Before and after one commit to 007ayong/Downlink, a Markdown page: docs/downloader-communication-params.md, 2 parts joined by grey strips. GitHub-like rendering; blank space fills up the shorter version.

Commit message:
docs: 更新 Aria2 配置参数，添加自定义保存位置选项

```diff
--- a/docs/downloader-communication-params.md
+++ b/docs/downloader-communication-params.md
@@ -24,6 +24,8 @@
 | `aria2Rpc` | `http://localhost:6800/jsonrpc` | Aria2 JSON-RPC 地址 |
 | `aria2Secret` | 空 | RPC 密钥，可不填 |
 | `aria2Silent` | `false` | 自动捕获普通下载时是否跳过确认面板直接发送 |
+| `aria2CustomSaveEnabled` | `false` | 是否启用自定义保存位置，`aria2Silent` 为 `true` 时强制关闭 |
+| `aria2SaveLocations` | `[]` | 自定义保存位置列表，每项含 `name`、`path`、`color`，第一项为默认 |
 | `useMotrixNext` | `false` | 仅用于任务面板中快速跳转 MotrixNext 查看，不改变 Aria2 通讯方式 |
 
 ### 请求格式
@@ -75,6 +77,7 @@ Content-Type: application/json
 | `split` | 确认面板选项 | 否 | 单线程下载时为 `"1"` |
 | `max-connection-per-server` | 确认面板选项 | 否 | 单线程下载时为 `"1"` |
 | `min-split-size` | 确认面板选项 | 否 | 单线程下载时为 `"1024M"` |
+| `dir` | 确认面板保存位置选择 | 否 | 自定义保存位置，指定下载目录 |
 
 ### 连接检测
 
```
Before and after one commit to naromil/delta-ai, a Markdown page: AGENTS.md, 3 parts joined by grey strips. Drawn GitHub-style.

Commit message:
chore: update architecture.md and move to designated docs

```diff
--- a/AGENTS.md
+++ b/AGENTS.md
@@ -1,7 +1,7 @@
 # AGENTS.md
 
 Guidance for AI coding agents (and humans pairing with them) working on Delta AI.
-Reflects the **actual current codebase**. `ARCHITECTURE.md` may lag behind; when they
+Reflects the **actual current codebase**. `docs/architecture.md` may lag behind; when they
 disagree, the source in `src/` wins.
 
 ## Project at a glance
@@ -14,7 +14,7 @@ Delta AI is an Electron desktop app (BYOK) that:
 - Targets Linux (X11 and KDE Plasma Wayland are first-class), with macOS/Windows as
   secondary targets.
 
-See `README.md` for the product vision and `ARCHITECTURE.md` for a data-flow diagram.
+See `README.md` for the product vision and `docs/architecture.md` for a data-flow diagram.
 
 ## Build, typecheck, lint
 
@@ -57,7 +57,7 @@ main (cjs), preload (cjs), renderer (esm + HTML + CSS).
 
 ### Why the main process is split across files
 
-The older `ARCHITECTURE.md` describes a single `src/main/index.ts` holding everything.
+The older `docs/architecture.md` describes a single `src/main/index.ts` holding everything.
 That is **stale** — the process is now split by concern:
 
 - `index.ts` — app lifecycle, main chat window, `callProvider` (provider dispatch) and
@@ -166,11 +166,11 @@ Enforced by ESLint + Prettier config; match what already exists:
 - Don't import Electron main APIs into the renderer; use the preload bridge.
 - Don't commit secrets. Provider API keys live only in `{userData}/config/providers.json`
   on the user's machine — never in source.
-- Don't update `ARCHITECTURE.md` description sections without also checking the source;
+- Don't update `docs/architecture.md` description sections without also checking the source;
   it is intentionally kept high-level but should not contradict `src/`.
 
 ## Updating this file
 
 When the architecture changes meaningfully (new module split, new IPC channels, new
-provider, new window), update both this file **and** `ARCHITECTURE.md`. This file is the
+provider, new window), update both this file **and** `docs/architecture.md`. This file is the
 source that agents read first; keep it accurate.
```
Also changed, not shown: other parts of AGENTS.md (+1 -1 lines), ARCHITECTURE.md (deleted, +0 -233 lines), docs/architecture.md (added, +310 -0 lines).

---*---

How to complete this task | Your job is to set down the whole listing a second time, exactly.

Solution |
Before and after one commit to 007ayong/Downlink, a Markdown page: docs/downloader-communication-params.md, 2 parts joined by grey strips. GitHub-like rendering; blank space fills up the shorter version.

Commit message:
docs: 更新 Aria2 配置参数，添加自定义保存位置选项

```diff
--- a/docs/downloader-communication-params.md
+++ b/docs/downloader-communication-params.md
@@ -24,6 +24,8 @@
 | `aria2Rpc` | `http://localhost:6800/jsonrpc` | Aria2 JSON-RPC 地址 |
 | `aria2Secret` | 空 | RPC 密钥，可不填 |
 | `aria2Silent` | `false` | 自动捕获普通下载时是否跳过确认面板直接发送 |
+| `aria2CustomSaveEnabled` | `false` | 是否启用自定义保存位置，`aria2Silent` 为 `true` 时强制关闭 |
+| `aria2SaveLocations` | `[]` | 自定义保存位置列表，每项含 `name`、`path`、`color`，第一项为默认 |
 | `useMotrixNext` | `false` | 仅用于任务面板中快速跳转 MotrixNext 查看，不改变 Aria2 通讯方式 |
 
 ### 请求格式
@@ -75,6 +77,7 @@ Content-Type: application/json
 | `split` | 确认面板选项 | 否 | 单线程下载时为 `"1"` |
 | `max-connection-per-server` | 确认面板选项 | 否 | 单线程下载时为 `"1"` |
 | `min-split-size` | 确认面板选项 | 否 | 单线程下载时为 `"1024M"` |
+| `dir` | 确认面板保存位置选择 | 否 | 自定义保存位置，指定下载目录 |
 
 ### 连接检测
 
```
Before and after one commit to naromil/delta-ai, a Markdown page: AGENTS.md, 3 parts joined by grey strips. Drawn GitHub-style.

Commit message:
chore: update architecture.md and move to designated docs

```diff
--- a/AGENTS.md
+++ b/AGENTS.md
@@ -1,7 +1,7 @@
 # AGENTS.md
 
 Guidance for AI coding agents (and humans pairing with them) working on Delta AI.
-Reflects the **actual current codebase**. `ARCHITECTURE.md` may lag behind; when they
+Reflects the **actual current codebase**. `docs/architecture.md` may lag behind; when they
 disagree, the source in `src/` wins.
 
 ## Project at a glance
@@ -14,7 +14,7 @@ Delta AI is an Electron desktop app (BYOK) that:
 - Targets Linux (X11 and KDE Plasma Wayland are first-class), with macOS/Windows as
   secondary targets.
 
-See `README.md` for the product vision and `ARCHITECTURE.md` for a data-flow diagram.
+See `README.md` for the product vision and `docs/architecture.md` for a data-flow diagram.
 
 ## Build, typecheck, lint
 
@@ -57,7 +57,7 @@ main (cjs), preload (cjs), renderer (esm + HTML + CSS).
 
 ### Why the main process is split across files
 
-The older `ARCHITECTURE.md` describes a single `src/main/index.ts` holding everything.
+The older `docs/architecture.md` describes a single `src/main/index.ts` holding everything.
 That is **stale** — the process is now split by concern:
 
 - `index.ts` — app lifecycle, main chat window, `callProvider` (provider dispatch) and
@@ -166,11 +166,11 @@ Enforced by ESLint + Prettier config; match what already exists:
 - Don't import Electron main APIs into the renderer; use the preload bridge.
 - Don't commit secrets. Provider API keys live only in `{userData}/config/providers.json`
   on the user's machine — never in source.
-- Don't update `ARCHITECTURE.md` description sections without also checking the source;
+- Don't update `docs/architecture.md` description sections without also checking the source;
   it is intentionally kept high-level but should not contradict `src/`.
 
 ## Updating this file
 
 When the architecture changes meaningfully (new module split, new IPC channels, new
-provider, new window), update both this file **and** `ARCHITECTURE.md`. This file is the
+provider, new window), update both this file **and** `docs/architecture.md`. This file is the
 source that agents read first; keep it accurate.
```
Also changed, not shown: other parts of AGENTS.md (+1 -1 lines), ARCHITECTURE.md (deleted, +0 -233 lines), docs/architecture.md (added, +310 -0 lines).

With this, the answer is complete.